This was to be our second, but far from last, Christmas away from home.
Christmas 1940 half of us went home for Christmas the other half stayed in camp at Petawawa. So 1941 for all was the first when we were in a distant land all away from home. I think we received mail just before Christmas from home. I had already heard from my Grandmother in Scotland welcoming me to the British Isles, and my grandmother wrote my mother on my safe arrival, thankful that it was to Britain and not HongKong. I have that letter, also a news clipping stating more troops arrive safely.
Our Christmas dinner in the sergeants' mess was pretty good for all the shortages. One thing I remember was the amount of Brussels sprouts. They were the green staple served almost on a regular basis, least it seemed so. Being young I ate everything. At our Christmas dinner Roy Murphy brought a friend, an ATS girl who was in uniform. I do not remember her maiden name but Roy married Ethel. Both are living near Edmonton . Ethel has not been well for years.
The wash room facilities for all the Wos and sergeants was near the entrance to our mess, and had, if memory is correct, only three wash basins and cold water only. Now Scotty Hunter and I, along with many of the others, shaved, and did our teeth in a matter of seconds. Others, I guess should be nameless but again so what, one L/sgt Jack Michaels took seemingly the greatest time, usually in the 20 minute range while he preened and trimmed and plucked to the exasperation of all waiting, and Jack never did improve on speed regardless of the barbs cast his way. Jack had borrowed Scotty Hunter's first war issue mirror [a treasure ]. Well Jack broke it accidentally. I think at that moment that Scotty Hunter was starting to think that some one his age should be home doing veteran's guard or something. That was the definite down spiral in Scotty's career. I will dwell on that later.

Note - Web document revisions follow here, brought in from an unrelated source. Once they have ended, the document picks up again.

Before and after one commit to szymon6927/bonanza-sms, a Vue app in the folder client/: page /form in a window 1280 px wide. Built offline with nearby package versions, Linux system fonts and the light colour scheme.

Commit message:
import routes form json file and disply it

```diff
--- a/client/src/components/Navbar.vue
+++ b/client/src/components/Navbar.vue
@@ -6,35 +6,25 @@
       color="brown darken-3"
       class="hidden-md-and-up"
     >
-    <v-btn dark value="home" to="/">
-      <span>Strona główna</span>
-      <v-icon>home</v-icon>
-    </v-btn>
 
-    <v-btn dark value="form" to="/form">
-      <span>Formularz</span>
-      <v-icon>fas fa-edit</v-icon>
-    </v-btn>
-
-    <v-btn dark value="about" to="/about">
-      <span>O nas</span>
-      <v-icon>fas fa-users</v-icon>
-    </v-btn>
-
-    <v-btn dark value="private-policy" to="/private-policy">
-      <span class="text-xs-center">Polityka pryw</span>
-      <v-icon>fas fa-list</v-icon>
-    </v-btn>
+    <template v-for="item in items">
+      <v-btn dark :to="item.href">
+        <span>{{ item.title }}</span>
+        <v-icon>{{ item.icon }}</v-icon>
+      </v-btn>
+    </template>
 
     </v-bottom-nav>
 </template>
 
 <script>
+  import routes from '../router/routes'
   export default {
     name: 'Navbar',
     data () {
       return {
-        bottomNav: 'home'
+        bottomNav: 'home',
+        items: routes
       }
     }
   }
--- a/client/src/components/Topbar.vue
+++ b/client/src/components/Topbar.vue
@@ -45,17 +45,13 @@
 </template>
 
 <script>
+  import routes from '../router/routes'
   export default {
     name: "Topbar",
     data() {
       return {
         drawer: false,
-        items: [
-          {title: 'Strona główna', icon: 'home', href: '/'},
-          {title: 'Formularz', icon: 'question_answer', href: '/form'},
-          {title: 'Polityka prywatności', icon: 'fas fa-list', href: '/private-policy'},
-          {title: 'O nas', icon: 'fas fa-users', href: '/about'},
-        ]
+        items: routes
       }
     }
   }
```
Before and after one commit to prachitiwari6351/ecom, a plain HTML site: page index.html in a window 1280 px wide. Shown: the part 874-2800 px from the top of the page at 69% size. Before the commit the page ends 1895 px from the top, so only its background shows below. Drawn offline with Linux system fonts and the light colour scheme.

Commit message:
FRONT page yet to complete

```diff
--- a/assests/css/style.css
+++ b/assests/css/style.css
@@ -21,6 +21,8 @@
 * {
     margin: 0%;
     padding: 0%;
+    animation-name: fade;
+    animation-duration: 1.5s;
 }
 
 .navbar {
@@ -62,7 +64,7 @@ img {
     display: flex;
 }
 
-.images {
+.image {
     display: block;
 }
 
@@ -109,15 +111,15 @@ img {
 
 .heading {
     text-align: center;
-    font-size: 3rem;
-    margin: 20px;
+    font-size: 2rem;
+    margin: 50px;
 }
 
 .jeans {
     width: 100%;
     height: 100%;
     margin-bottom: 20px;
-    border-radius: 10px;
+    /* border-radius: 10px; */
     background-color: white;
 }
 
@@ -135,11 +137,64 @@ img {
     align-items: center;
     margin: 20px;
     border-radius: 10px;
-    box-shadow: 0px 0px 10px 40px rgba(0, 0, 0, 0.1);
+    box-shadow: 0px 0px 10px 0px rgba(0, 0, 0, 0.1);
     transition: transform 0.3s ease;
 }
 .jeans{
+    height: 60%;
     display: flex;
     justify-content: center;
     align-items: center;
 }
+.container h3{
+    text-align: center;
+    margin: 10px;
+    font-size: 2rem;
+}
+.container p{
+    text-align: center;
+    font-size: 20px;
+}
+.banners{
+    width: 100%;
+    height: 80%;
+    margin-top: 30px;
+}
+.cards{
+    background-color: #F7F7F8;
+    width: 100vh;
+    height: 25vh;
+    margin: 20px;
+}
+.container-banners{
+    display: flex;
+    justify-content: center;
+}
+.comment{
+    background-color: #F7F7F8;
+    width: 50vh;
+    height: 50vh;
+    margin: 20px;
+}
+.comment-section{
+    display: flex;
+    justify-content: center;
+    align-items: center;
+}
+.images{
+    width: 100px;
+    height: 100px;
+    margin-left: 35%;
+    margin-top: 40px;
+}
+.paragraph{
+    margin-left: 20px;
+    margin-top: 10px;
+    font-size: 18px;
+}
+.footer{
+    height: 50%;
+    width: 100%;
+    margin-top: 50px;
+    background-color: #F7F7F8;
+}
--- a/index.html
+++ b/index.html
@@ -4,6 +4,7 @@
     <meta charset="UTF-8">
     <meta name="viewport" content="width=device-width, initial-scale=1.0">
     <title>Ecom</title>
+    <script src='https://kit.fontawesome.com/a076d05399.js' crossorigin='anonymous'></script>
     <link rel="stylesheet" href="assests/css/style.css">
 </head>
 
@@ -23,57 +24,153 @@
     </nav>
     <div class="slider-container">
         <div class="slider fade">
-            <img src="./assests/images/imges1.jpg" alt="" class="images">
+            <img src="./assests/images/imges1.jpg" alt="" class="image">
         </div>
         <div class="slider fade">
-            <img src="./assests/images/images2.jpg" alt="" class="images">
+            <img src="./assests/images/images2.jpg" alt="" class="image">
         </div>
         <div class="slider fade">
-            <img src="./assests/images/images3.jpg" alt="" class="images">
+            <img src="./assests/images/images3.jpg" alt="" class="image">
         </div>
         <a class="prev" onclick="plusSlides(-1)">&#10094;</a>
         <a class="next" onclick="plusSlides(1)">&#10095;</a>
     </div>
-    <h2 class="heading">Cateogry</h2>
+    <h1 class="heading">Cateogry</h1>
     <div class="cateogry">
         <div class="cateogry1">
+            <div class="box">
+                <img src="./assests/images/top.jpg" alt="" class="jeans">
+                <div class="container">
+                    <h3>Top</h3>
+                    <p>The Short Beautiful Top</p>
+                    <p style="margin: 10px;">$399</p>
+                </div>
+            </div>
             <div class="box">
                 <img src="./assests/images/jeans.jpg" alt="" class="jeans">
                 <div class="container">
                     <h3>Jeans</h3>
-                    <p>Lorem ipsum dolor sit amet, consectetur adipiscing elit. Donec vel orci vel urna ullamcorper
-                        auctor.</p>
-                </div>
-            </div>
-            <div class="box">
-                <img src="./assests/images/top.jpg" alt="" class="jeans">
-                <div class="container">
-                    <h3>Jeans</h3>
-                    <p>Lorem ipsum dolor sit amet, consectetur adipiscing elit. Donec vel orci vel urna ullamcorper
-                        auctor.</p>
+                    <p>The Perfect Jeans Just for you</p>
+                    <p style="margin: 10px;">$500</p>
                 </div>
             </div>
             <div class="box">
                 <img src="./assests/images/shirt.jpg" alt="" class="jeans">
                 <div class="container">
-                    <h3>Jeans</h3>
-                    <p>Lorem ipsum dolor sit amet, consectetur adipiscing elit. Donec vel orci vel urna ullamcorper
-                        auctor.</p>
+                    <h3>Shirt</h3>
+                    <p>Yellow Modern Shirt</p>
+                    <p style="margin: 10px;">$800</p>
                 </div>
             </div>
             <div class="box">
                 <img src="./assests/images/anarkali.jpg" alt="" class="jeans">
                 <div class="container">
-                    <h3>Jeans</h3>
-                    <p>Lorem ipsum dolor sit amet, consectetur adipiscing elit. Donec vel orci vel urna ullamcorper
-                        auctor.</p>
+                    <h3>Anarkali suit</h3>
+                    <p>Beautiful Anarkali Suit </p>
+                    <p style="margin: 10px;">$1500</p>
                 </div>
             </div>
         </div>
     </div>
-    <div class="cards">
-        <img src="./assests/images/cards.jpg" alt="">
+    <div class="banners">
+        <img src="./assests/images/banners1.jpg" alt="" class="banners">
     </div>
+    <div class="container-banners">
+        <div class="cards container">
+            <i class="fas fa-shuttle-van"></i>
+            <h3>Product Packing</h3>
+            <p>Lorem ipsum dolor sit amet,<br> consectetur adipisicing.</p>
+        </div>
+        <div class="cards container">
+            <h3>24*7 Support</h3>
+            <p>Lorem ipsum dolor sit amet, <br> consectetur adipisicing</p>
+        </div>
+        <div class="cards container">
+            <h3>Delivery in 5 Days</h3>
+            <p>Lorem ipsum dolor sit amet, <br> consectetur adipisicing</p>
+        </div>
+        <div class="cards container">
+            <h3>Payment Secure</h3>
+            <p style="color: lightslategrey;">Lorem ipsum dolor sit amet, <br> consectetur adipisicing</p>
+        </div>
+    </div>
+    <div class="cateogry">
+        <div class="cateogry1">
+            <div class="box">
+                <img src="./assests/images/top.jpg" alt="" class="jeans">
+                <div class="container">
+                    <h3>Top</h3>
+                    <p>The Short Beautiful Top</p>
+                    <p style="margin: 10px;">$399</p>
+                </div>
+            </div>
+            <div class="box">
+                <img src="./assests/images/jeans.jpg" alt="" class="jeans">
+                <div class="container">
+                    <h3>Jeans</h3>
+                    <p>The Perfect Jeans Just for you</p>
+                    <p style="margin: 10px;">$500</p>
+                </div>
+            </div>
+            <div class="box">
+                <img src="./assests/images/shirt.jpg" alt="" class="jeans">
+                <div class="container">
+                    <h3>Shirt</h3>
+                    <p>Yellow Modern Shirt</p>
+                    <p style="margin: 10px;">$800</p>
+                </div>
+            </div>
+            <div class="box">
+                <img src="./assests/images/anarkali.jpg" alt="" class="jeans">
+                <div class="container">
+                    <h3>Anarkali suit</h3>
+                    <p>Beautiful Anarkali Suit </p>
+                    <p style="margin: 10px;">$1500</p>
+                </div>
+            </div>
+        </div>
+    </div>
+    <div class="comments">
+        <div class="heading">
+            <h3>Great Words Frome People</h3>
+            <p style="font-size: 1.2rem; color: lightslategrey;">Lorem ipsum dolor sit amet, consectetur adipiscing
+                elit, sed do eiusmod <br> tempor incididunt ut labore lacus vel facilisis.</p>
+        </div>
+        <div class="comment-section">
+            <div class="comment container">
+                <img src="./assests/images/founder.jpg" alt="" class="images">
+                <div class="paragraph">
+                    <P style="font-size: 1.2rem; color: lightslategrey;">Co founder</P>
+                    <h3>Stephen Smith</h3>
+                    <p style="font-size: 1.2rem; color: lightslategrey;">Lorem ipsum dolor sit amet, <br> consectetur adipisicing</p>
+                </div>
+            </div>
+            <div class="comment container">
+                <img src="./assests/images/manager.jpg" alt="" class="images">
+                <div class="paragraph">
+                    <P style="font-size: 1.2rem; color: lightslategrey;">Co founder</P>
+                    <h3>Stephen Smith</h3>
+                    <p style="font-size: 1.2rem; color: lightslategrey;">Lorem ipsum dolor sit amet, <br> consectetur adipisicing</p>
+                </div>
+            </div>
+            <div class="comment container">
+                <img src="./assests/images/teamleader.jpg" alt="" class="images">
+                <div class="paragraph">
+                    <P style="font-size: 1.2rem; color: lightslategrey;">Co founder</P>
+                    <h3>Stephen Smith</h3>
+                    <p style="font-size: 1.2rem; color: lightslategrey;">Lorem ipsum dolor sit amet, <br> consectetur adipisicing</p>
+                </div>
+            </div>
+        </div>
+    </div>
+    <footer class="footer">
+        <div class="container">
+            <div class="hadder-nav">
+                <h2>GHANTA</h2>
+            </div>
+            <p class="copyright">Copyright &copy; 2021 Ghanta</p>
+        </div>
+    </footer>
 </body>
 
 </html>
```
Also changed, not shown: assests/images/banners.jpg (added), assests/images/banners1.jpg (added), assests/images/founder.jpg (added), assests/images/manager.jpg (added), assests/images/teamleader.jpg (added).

Aldershot was a place that here that regiment had to get all together, and in a hurry. I remember Col Landers getting all the sgts and wos together and telling us what a nice look we had just like a shiny apple. Then he added the insult to us that were rotten to the core, and the upshot was the RSM was replaced by Jim Murray, a much younger man, and he looked the part of a fine figure to be the RSM. Now the original RSM McLeod had his faults but on the other side he always maintained to have a good regiment you had to have a great sergeants group, and we did. So the new Colonel had a nucleus that he knew he had to work with so changes were made. Older sergeants and sergeant Majors were either demoted or sent to holding units as too old or unfit to be in an active service unit.
Before I get into the New Year, seeing I had all my relations in Scotland I was given leave. This was before Christmas. Was I excited! I was on my way to Scotland, the birthplace of my parents. Train to London, then using the Underground system to get across London, then a train to Aberdeen, arriving in the mid morning after a night's travel. I checked at the Criterion Bar across from the station and found out that I would have to take a #14 bus down to the foot of Dee to my Uncle Jack's Pub called the Neptune. Walking into the bar, a Royal Navy Commander asked me to join him and his aide a Lt ,,, . I did so and he remarked was I a kin to the publican? I said yes he is my uncle, I then said how do you know? He replied your hair line. ' Well Uncle Jack came over and greeted me warmly and said have you been to see your aunt Cis yet? [his wife]. No, I have just arrived. Well away you go and see her right off. I received the proper street cars to take me to Ashley Park N Aberdeen, there to be given a great hug and kiss from my aunt Cis. The only child at home with Aunt Cis was Norman [ now called John ]. Norman was about four and we hit it off right away and he earned the nickname ot the Tough guy. Drew about 14, and Shelia about ten or so. Here was my first contact with real relatives. Others soon followed as I went further north to New Pitsligo, dad's birthplace, Fraserborough, Strichen, and the crofts and farms. Upper Craidmaud was the farm that in that parlour Mum and Dad were married, 17 December 1917.
This is yet to come